Gerard Kennedy’s legacy: lawless schools, see-no-evil administrators
From Wednesday's Toronto Star story about the “lawless” C.W. Jefferys Collegiate, where Jordan Manners was shot last week:
“My experience is that the safe schools policy was followed,” said board superintendent Verna Lister*.
*According to the 2006 Public Sector Salary disclosure, Lister was paid $136,616.54 in salary and $5,316.26 in benefits last year. In 2006, the Toronto District School Board had 504 employees who were paid in excess of $100,000, totalling $54,696,949.63 in salary and $582,065.16 in benefits.
Donna Quan*, safe schools superintendent for Toronto, said Jefferys was an outstanding school and urged concerned teachers to discuss their problems with administration and the school board.
“We’ll be glad to meet,” Quan said. “It’s important to have courageous conversations.”

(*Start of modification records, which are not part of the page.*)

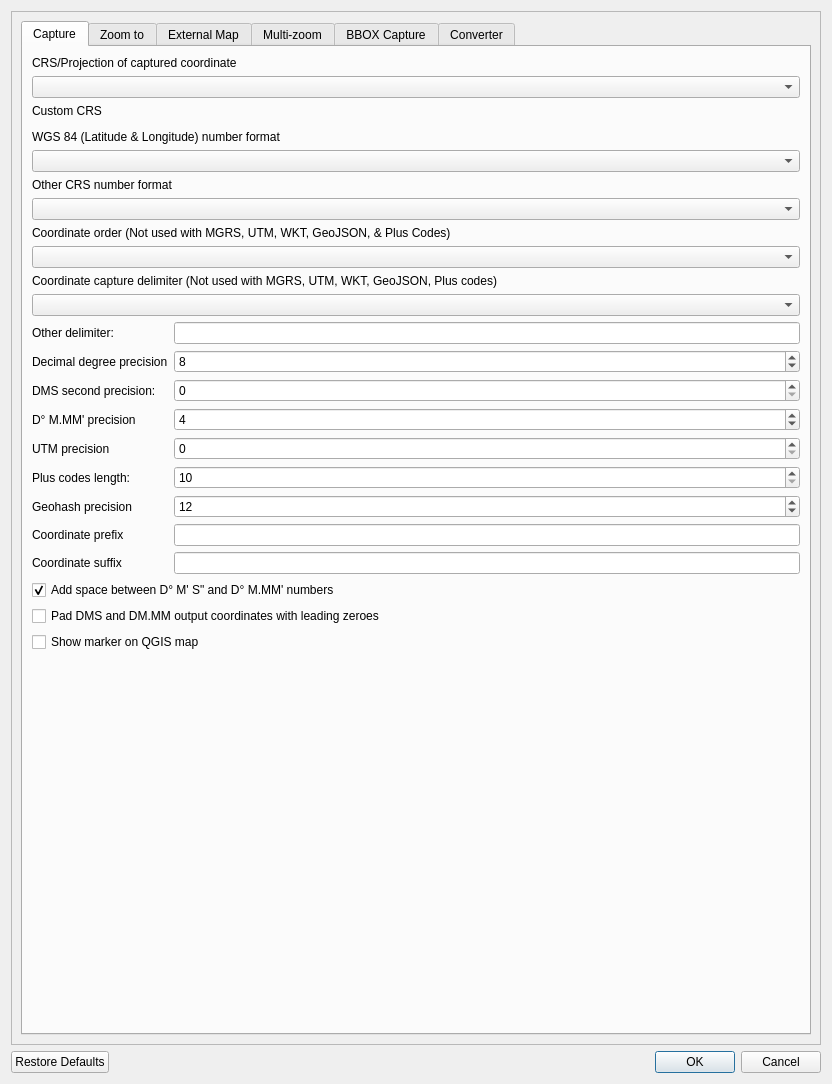
Old version of the form ui/latLonSettings.ui in the repository NationalSecurityAgency/qgis-latlontools-plugin.
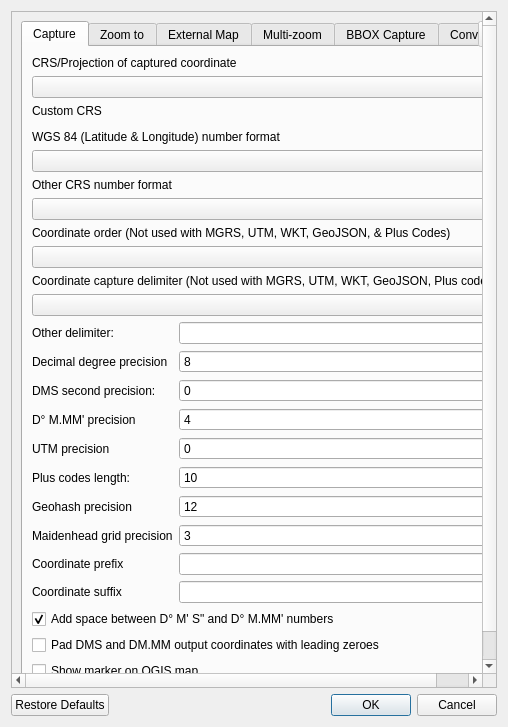
New version of the form. Custom widgets are drawn as their Qt base class.

Commit message: add maidenhead grid support

Patch:
```diff
--- a/ui/latLonSettings.ui
+++ b/ui/latLonSettings.ui
@@ -6,8 +6,8 @@
    <rect>
     <x>0</x>
     <y>0</y>
-    <width>832</width>
-    <height>1084</height>
+    <width>508</width>
+    <height>727</height>
    </rect>
   </property>
   <property name="windowTitle">
@@ -27,8 +27,8 @@
        <rect>
         <x>0</x>
         <y>0</y>
-        <width>832</width>
-        <height>1042</height>
+        <width>488</width>
+        <height>678</height>
        </rect>
       </property>
       <layout class="QVBoxLayout" name="verticalLayout_11">
@@ -165,24 +165,24 @@
                </property>
               </widget>
              </item>
-             <item row="7" column="0">
+             <item row="8" column="0">
               <widget class="QLabel" name="label_28">
                <property name="text">
                 <string>Coordinate prefix</string>
                </property>
               </widget>
              </item>
-             <item row="8" column="0">
+             <item row="9" column="0">
               <widget class="QLabel" name="label_29">
                <property name="text">
                 <string>Coordinate suffix</string>
                </property>
               </widget>
              </item>
-             <item row="7" column="1">
+             <item row="8" column="1">
               <widget class="QLineEdit" name="capturePrefixLineEdit"/>
              </item>
-             <item row="8" column="1">
+             <item row="9" column="1">
               <widget class="QLineEdit" name="captureSuffixLineEdit"/>
              </item>
              <item row="6" column="0">
@@ -236,6 +236,26 @@
                </property>
               </widget>
              </item>
+             <item row="7" column="0">
+              <widget class="QLabel" name="label_45">
+               <property name="text">
+                <string>Maidenhead grid precision</string>
+               </property>
+              </widget>
+             </item>
+             <item row="7" column="1">
+              <widget class="QSpinBox" name="captureMaidenheadPrecisionSpinBox">
+               <property name="minimum">
+                <number>1</number>
+               </property>
+               <property name="maximum">
+                <number>4</number>
+               </property>
+               <property name="value">
+                <number>3</number>
+               </property>
+              </widget>
+             </item>
             </layout>
            </item>
            <item>
```
Left out of the diff: 33 changed lines with no effect on the pictures. The commit also changes 12 other files.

*$136,616.54 in salary and $5,366.66 in benefits in 2006.
Suspension rates across Toronto were down 29 per cent in 2005-06 from the year prior. Various school administrators now prefer alternatives, such as in-school suspensions.
The drop occurred the same year the Toronto District School Board settled a complaint from the Ontario Human Rights Commission for suspending a disproportionately high number of black students, in November 2005. [Local school trustee Stephnie] Payne supported a lawsuit in December 2005 against Louie Papathanasakis, then-principal of Emery Collegiate Institute, who called police on students who were accused of assaulting another student. One was later convicted.
[Former Jefferys teacher Sandra] Fusco said the settlement, combined with discouragement from administration, denied teachers leeway to suspend disruptive or violent students.
“We were told that there’s an initiative in the board to use alternatives to suspensions,” said Fusco, referring to a staff meeting at the school when Anne Kojima* was principal.
*$105,763.53 in salary and $100.80 in benefits in 2006.
The main source for the article, Jefferys teacher Dave Plaskett, tells the Star he is speaking out after teaching at the school for 25 years because: “I’ve got nothing to lose,” said Plaskett, who plans to retire this year. [Clearly this man has never seen a cop movie.]” There has got to be some changes.”
One of the principles of the Harris government’s 2001 Safe Schools Act was that specific transgressions would bring specific punishments, for example, swearing at a teacher would automatically result in a one-day suspension.
These clear rules, however, were not welcomed by school boards or teacher unions. I remember one teacher union boss saying that teachers did not want the ability to suspend students. As per usual, nary a peep of dissent was heard from individual teachers, about the combative dismissiveness of their leaders.
Already insulated from daily brushes with menacing teenagers, the union bosses and boards believed they had bigger fish to fry, namely the Harris government’s plans to cut administrative costs, implement per-pupil funding, lower average class sizes through having teachers teach an additional half-class, implement a new curriculum, standardized testing, teacher recertification, etc.
Admittedly, the government’s promised “strict discipline” schooling for expelled students was not (to my knowledge) up and running by the time the government changed hands in 2003.
The McGuinty Fiberals conducted a quickie consultation/review on the act, the upshot of which was the act was too prescriptive and lacked flexibility. So they stripped the legislation of its clarity, and dressed up their announcement with the gainesburger that “cyber-bullying” would be included in the new legislation (but of course, whether cyber-bullies actually get punished depends on the attitude of the principal at the school involved -- just like at Jefferys).